"""

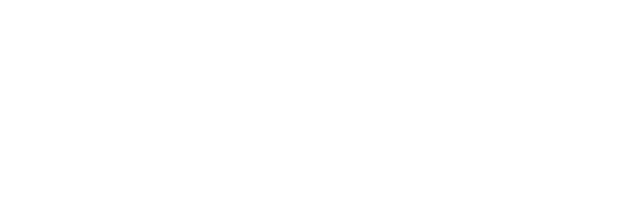
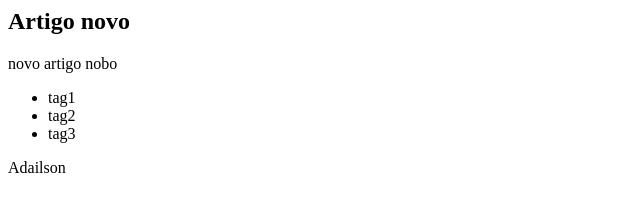
Before and after one commit to Adailsonacj/course_es6, a plain HTML site: page templateLiteral.html in a window 1280 px wide. Shown: the whole page, without its empty margins (0-640 px from the left). Drawn offline with Linux system fonts and the light colour scheme.

Commit message:
alterações in templateLiteral.html

```diff
--- a/templateLiteral.html
+++ b/templateLiteral.html
@@ -25,6 +25,37 @@
         uva`
     console.log(fruits2)
 
+    const article = {
+        title: 'Artigo novo',
+        intro: 'novo artigo nobo',
+        body: 'body body body',
+        tags: ['tag1', 'tag2', 'tag3'],
+        autor: 'Adailson'
+    }
+
+    function showAutor(nome){
+        //Condicional
+        return (nome)?nome:'Desconhecido'
+    }
+
+    const markup = `
+    <article>
+        <head>
+        <h1>${article.title}</h1>
+        </head>
+        <section>
+            <p>${article.intro}</p>
+        </section>
+        <footer>
+            <ul>
+                ${article.tags.map((tag) => `<li> ${tag} </li>`).join('')}
+            </ul>
+            ${showAutor(article.autor)}
+        </footer>
+    </article>
+    `
+    document.body.innerHTML = markup
+
 </script>
 
 </html>
```
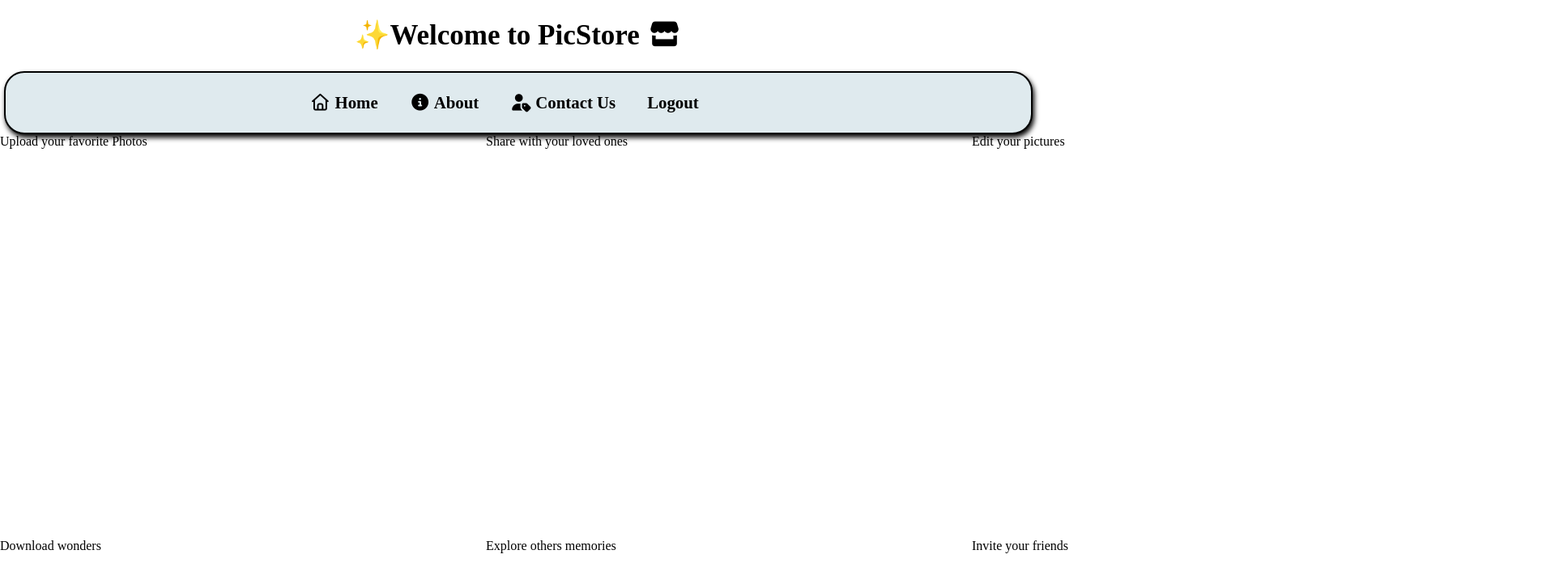
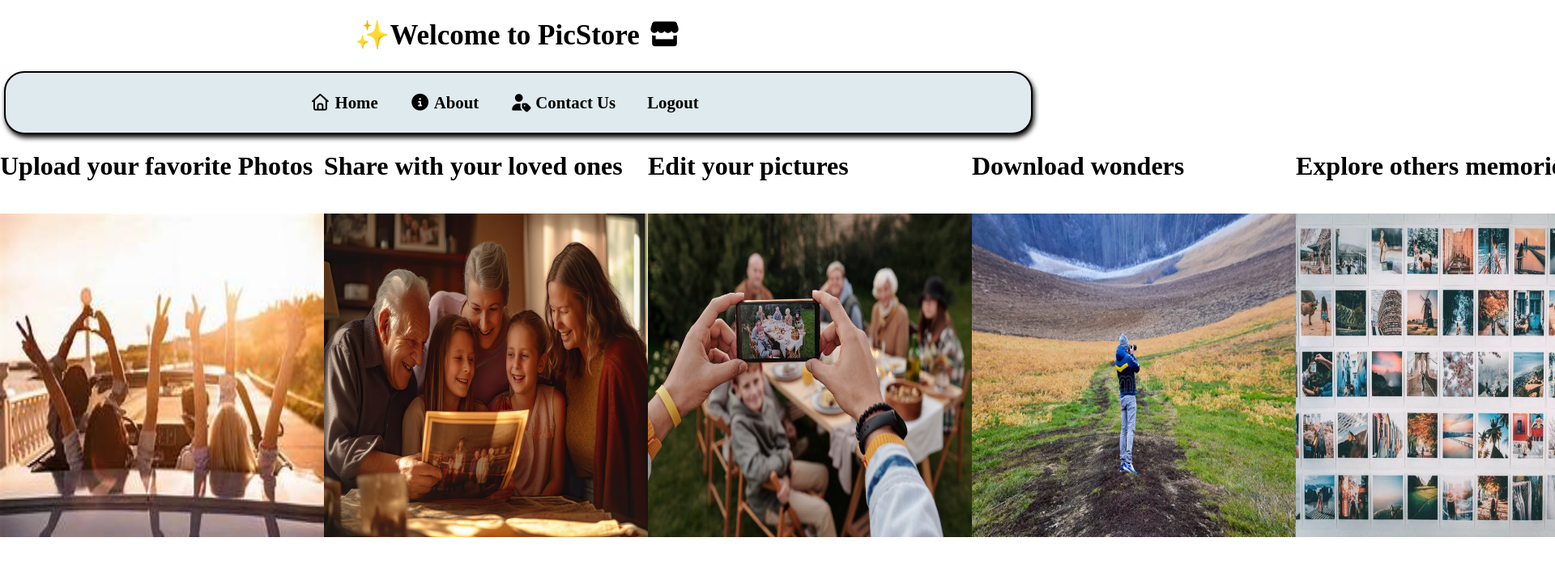
Before and after one commit to ManoharTumati/Pic_Store_Register, a plain HTML site: page home.html in a window 1280 px wide. Shown: the top 722 px of the page at 81% size, 1920 px wide, since content can reach past the window. Drawn offline with Linux system fonts and the light colour scheme.

Commit message:
images added

```diff
--- a/home.html
+++ b/home.html
@@ -10,7 +10,7 @@
          body{
             margin: 0px;
         }
-        h1{
+        #title{
             text-align: center;
             font-size: 35px;
         }
@@ -40,16 +40,20 @@
         }
 
         .parent{
-            display: grid;
-            grid-template-columns: 600px 600px 600px;
-            grid-template-rows: 500px 500px;
+            display: flex;
+
+
+        }
+        img{
+            width: 400px;
+            height: 400px;
         }
 
     </style>
 
 </head>
 <body>
-    <h1>✨Welcome to PicStore <i class="fa-solid fa-store"></i></h1>
+    <h1 id="title">✨Welcome to PicStore <i class="fa-solid fa-store"></i></h1>
     <nav class="navbar">
         <a href=""><i class="fa-regular fa-house"></i>  Home</a>
         <a href=""><i class="fa-solid fa-circle-info"></i>  About</a>
@@ -58,23 +62,23 @@
     </nav>
 
 <div class="parent">
-    <div>Upload your favorite Photos
-        <img src="" alt="">
+    <div><h1>Upload your favorite Photos</h1> <br>
+        <img src="image1.jpeg" alt="">
     </div>
-    <div>Share with your loved ones
-        <img src="" alt="">
+    <div><h1>Share with your loved ones</h1><br>
+        <img src="image2.jpg" alt="">
     </div>
-    <div>Edit your pictures
-        <img src="" alt="">
+    <div><h1>Edit your pictures</h1><br>
+        <img src="Image3.jpg" alt="">
     </div>
-    <div>Download wonders
-        <img src="" alt="">
+    <div><h1>Download wonders</h1><br>
+        <img src="image6.webp" alt="">
     </div>
-    <div>Explore others memories
-        <img src="" alt="">
+    <div><h1>Explore others memories</h1><br>
+        <img src="image5.webp" alt="">
     </div>
-    <div>Invite your friends
-        <img src="" alt="">
+    <div><h1>Invite your friends</h1><br>
+        <img src="image4.jpg" alt="">
     </div>
 
 </div>
```
Also changed, not shown: Image3.jpg (added), image1.jpeg (added), image2.jpg (added), image4.jpg (added), image5.webp (added), image6.webp (added).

"""

REQUIRED ACTION = Search the records above for "class". Copy each line where it is found.

RESULT BELOW =
-    <h1>✨Welcome to PicStore <i class="fa-solid fa-store"></i></h1>
+    <h1 id="title">✨Welcome to PicStore <i class="fa-solid fa-store"></i></h1>
     <nav class="navbar">
         <a href=""><i class="fa-regular fa-house"></i>  Home</a>
         <a href=""><i class="fa-solid fa-circle-info"></i>  About</a>
 <div class="parent">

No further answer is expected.